City officials in Peabody, Massachusetts, will host a public forum next week to address three recent earthquakes that shook the city.
The meeting, scheduled for Aug. 26 at 6 p.m., will be hosted by Mayor Edward Bettencourt Jr., along with Boston College professor of geophysics John Ebel and a representative from the United States Geographical Survey, according to an announcement Thursday.
"What I think we're seeing right now is what we call an earthquake swarm, which is just a series of small earthquakes that take place over anywhere from hours to days," Ebel told NBC10 Boston.
They could mean something bigger is coming, or not, and understands people may be concerned.
The first of the two earthquakes took place on July 25. The 1.4 magnitude quake was felt in the city’s immediate surrounding communities, including Danvers, Salem, Lynnfield, Wakefield and the Merrimack Valley.
On Aug. 4, a second earthquake struck the city, with a slightly lower magnitude of 1.2. No injuries or damage were reported from either event, though city officials have received reports from residents who have heard “loud bangs, some of which have caused their homes to shake,” Bettencourt Jr. said in a statement.
A 1.3 magnitude quake was reported at approximately 3:20 p.m. Wednesday, according to NBC 10 Boston's Chief Meteorologist Matt Noyes.
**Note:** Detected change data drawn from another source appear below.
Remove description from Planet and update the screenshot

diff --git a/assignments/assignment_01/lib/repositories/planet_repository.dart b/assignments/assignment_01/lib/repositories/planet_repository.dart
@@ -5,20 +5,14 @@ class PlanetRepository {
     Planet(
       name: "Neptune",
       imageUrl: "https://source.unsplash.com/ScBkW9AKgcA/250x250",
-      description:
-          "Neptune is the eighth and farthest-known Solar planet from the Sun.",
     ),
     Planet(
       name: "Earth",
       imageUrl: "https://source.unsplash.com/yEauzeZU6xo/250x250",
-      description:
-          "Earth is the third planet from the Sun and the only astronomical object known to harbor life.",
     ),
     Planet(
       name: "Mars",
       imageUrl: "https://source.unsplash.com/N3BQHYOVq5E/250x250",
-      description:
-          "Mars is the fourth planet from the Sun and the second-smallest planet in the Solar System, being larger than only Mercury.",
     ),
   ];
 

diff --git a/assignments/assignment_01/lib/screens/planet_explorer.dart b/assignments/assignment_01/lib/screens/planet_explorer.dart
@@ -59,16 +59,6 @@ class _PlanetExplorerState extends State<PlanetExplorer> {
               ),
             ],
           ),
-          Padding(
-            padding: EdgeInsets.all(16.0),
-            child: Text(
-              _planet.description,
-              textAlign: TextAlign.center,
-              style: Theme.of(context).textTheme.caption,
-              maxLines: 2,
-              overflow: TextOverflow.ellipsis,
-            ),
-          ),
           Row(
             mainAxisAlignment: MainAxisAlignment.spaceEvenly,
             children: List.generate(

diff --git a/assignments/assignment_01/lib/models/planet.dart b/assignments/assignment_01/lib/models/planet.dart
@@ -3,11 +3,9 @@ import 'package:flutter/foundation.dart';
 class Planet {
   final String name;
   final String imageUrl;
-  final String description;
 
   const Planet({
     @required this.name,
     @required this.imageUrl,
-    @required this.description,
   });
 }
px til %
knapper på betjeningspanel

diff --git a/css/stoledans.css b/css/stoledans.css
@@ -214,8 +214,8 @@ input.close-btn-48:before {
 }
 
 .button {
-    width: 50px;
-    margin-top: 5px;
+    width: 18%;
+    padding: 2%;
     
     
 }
Next week's forum will be held in Wiggin Auditorium at Peabody City Hall and is open to the public.